[Front-end code change data]

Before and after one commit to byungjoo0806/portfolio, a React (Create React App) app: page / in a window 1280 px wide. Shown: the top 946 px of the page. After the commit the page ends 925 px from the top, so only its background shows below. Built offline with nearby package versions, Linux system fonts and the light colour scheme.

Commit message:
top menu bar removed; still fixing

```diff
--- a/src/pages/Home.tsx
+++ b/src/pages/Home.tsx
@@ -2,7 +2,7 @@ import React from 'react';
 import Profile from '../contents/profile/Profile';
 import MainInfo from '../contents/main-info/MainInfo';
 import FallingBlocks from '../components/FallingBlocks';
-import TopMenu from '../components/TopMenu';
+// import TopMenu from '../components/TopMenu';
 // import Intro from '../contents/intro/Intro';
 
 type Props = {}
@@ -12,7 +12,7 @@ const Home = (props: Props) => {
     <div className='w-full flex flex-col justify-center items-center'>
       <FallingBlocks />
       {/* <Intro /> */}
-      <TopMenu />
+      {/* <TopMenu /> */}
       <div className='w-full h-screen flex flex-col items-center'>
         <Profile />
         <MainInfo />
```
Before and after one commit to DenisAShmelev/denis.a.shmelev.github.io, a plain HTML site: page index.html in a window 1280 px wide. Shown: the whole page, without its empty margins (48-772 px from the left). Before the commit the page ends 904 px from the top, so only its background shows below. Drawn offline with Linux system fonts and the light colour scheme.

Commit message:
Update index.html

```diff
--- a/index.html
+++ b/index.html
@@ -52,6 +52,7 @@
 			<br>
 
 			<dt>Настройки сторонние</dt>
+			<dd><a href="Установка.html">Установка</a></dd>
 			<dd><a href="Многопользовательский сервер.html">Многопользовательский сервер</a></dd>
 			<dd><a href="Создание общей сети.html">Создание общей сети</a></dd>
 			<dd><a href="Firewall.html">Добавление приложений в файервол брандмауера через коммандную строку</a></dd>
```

## Problem requirements
The answer should consist of every entry, repeated word for word.

## Your solution
Before and after one commit to byungjoo0806/portfolio, a React (Create React App) app: page / in a window 1280 px wide. Shown: the top 946 px of the page. After the commit the page ends 925 px from the top, so only its background shows below. Built offline with nearby package versions, Linux system fonts and the light colour scheme.

Commit message:
top menu bar removed; still fixing

```diff
--- a/src/pages/Home.tsx
+++ b/src/pages/Home.tsx
@@ -2,7 +2,7 @@ import React from 'react';
 import Profile from '../contents/profile/Profile';
 import MainInfo from '../contents/main-info/MainInfo';
 import FallingBlocks from '../components/FallingBlocks';
-import TopMenu from '../components/TopMenu';
+// import TopMenu from '../components/TopMenu';
 // import Intro from '../contents/intro/Intro';
 
 type Props = {}
@@ -12,7 +12,7 @@ const Home = (props: Props) => {
     <div className='w-full flex flex-col justify-center items-center'>
       <FallingBlocks />
       {/* <Intro /> */}
-      <TopMenu />
+      {/* <TopMenu /> */}
       <div className='w-full h-screen flex flex-col items-center'>
         <Profile />
         <MainInfo />
```
Before and after one commit to DenisAShmelev/denis.a.shmelev.github.io, a plain HTML site: page index.html in a window 1280 px wide. Shown: the whole page, without its empty margins (48-772 px from the left). Before the commit the page ends 904 px from the top, so only its background shows below. Drawn offline with Linux system fonts and the light colour scheme.

Commit message:
Update index.html

```diff
--- a/index.html
+++ b/index.html
@@ -52,6 +52,7 @@
 			<br>
 
 			<dt>Настройки сторонние</dt>
+			<dd><a href="Установка.html">Установка</a></dd>
 			<dd><a href="Многопользовательский сервер.html">Многопользовательский сервер</a></dd>
 			<dd><a href="Создание общей сети.html">Создание общей сети</a></dd>
 			<dd><a href="Firewall.html">Добавление приложений в файервол брандмауера через коммандную строку</a></dd>
```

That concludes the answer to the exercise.